More than any other part of the brain, the cerebral cortex makes us human. Through the electrical activity of the neuronal networks packed into the brain’s undulating outer surface we sense our environment, use and understand language, and separate good and evil. So, then, the biologist’s mantra, “form follows function,” means that when we learn about brain structure, we learn about our very nature.
Last March a team of scientists used a new and powerful scanner to peer into the cerebral cortex and other underlying structures with an unprecedented level of resolution. What they found surprised them: rather than an incomprehensible bundle of twists and turns, the basic structure of the brain is a simple, three-dimensional grid. The new discovery could guide neuroscientists as they study the brain’s form and function, and lead to new insights into the organizing principles of the brain.

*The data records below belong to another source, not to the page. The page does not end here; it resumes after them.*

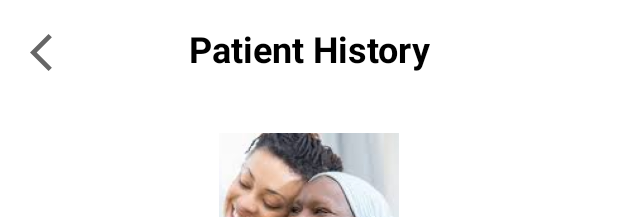
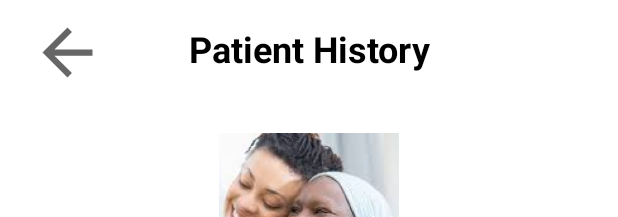
Before and after one commit to oyedsamu/Health_Records, an Android app: the layout fragment_patient_details.xml on its own in the app's theme, with its tools: preview values and no code run, on a phone screen of 412 x 824 dp. Shown: the top 217 px of the screen. Run offline under Robolectric (Android 15) with nearby library versions, the phone set to English and light mode, and no system bars.

Commit message:
add new back arrow

```diff
--- a/app/src/main/java/com/decadevs/healthrecords/ui/patientMedicalDetails/PatientMedicalDetailsFragment.kt
+++ b/app/src/main/java/com/decadevs/healthrecords/ui/patientMedicalDetails/PatientMedicalDetailsFragment.kt
@@ -40,7 +40,7 @@ class PatientMedicalDetailsFragment : Fragment() {
         binding.patientDiagnosisEt.setText(details)
 
         /** BACK BUTTON */
-        binding.medicalDetailsBackIb.setOnClickListener {
+        binding.backLl.setOnClickListener {
             findNavController().popBackStack()
         }
 //
--- a/app/src/main/java/com/decadevs/healthrecords/ui/patientdetails/PatientDetailsFragment.kt
+++ b/app/src/main/java/com/decadevs/healthrecords/ui/patientdetails/PatientDetailsFragment.kt
@@ -71,11 +71,6 @@ class PatientDetailsFragment : Fragment(), OnItemClick {
         updateFragmentUIWithPatientDataFromArgs()
 
         observePatientAllRecordsData()
-
-        /** BACK BUTTON */
-//        binding.backArrow.setOnClickListener {
-//            findNavController().navigate(R.id.doctorPageFragment)
-//        }
 
         binding.addRecord.setOnClickListener {
             findNavController().navigate(R.id.doctorPrescriptionFragment)
--- a/app/src/main/java/com/decadevs/healthrecords/ui/vitalinfo/VitalInfoFragment.kt
+++ b/app/src/main/java/com/decadevs/healthrecords/ui/vitalinfo/VitalInfoFragment.kt
@@ -29,7 +29,7 @@ class VitalInfoFragment : Fragment() {
         super.onViewCreated(view, savedInstanceState)
 
         /** BACK BUTTON */
-        binding.vitalInfoBackIb.setOnClickListener {
+        binding.backLl.setOnClickListener {
             findNavController().popBackStack()
         }
     }
--- /dev/null
+++ b/app/src/main/res/drawable/ic_back_arrow.xml
@@ -0,0 +1,10 @@
+<vector xmlns:android="http://schemas.android.com/apk/res/android"
+    android:width="24dp"
+    android:height="24dp"
+    android:viewportWidth="24"
+    android:viewportHeight="24"
+    android:tint="?attr/colorControlNormal">
+  <path
+      android:fillColor="@android:color/white"
+      android:pathData="M20,11H7.83l5.59,-5.59L12,4l-8,8 8,8 1.41,-1.41L7.83,13H20v-2z"/>
+</vector>
--- a/app/src/main/res/layout/fragment_patient_details.xml
+++ b/app/src/main/res/layout/fragment_patient_details.xml
@@ -7,16 +7,16 @@
     android:background="@color/white"
     tools:context=".ui.patientdetails.PatientDetailsFragment">
 
-    <ImageButton
-        android:id="@+id/patientDetails_back_ib"
-        android:layout_width="50dp"
-        android:layout_height="50dp"
-        android:backgroundTint="@color/transparent"
-        android:layout_marginStart="10dp"
-        android:layout_marginTop="10dp"
-        android:src="@drawable/ic_arrow_back"
-        app:layout_constraintStart_toStartOf="parent"
-        app:layout_constraintTop_toTopOf="parent" />
+        <ImageView
+            android:id="@+id/patientDetails_back_ib"
+            android:layout_width="50dp"
+            android:layout_height="50dp"
+            android:backgroundTint="@color/transparent"
+            android:src="@drawable/ic_back_arrow"
+            android:layout_marginStart="20dp"
+            android:layout_marginTop="10dp"
+            app:layout_constraintTop_toTopOf="parent"
+            app:layout_constraintStart_toStartOf="parent"/>
 
     <TextView
         android:id="@+id/fragment_patient_details_title_tv"
```
Also changed, not shown: app/src/main/res/layout/fragment_doctor_prescription.xml (+12 -7 lines), app/src/main/res/layout/fragment_nurse_comments.xml (+16 -6 lines), app/src/main/res/layout/fragment_patient_medical_details.xml (+11 -6 lines), app/src/main/res/layout/fragment_vital_info.xml (+10 -5 lines).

The grid structure was seen in our brains and those of our primate cousins as well. Scans were performed on the postmortem brain of four different monkey species – rhesus, marmoset, owl, and galago – as well as on the brains of living humans. Zooming in on major brain pathways they continually observed other pathways that crossed perpendicularly to form checkerboard-like, two-dimensional sheets. These 2D sheets stacked up alongside adjacent 2D sheets to form a 3D grid. And, it turns out, that the grid pattern is not only found in the cortex but is continuous with lower brain structures including centers for memory and emotion.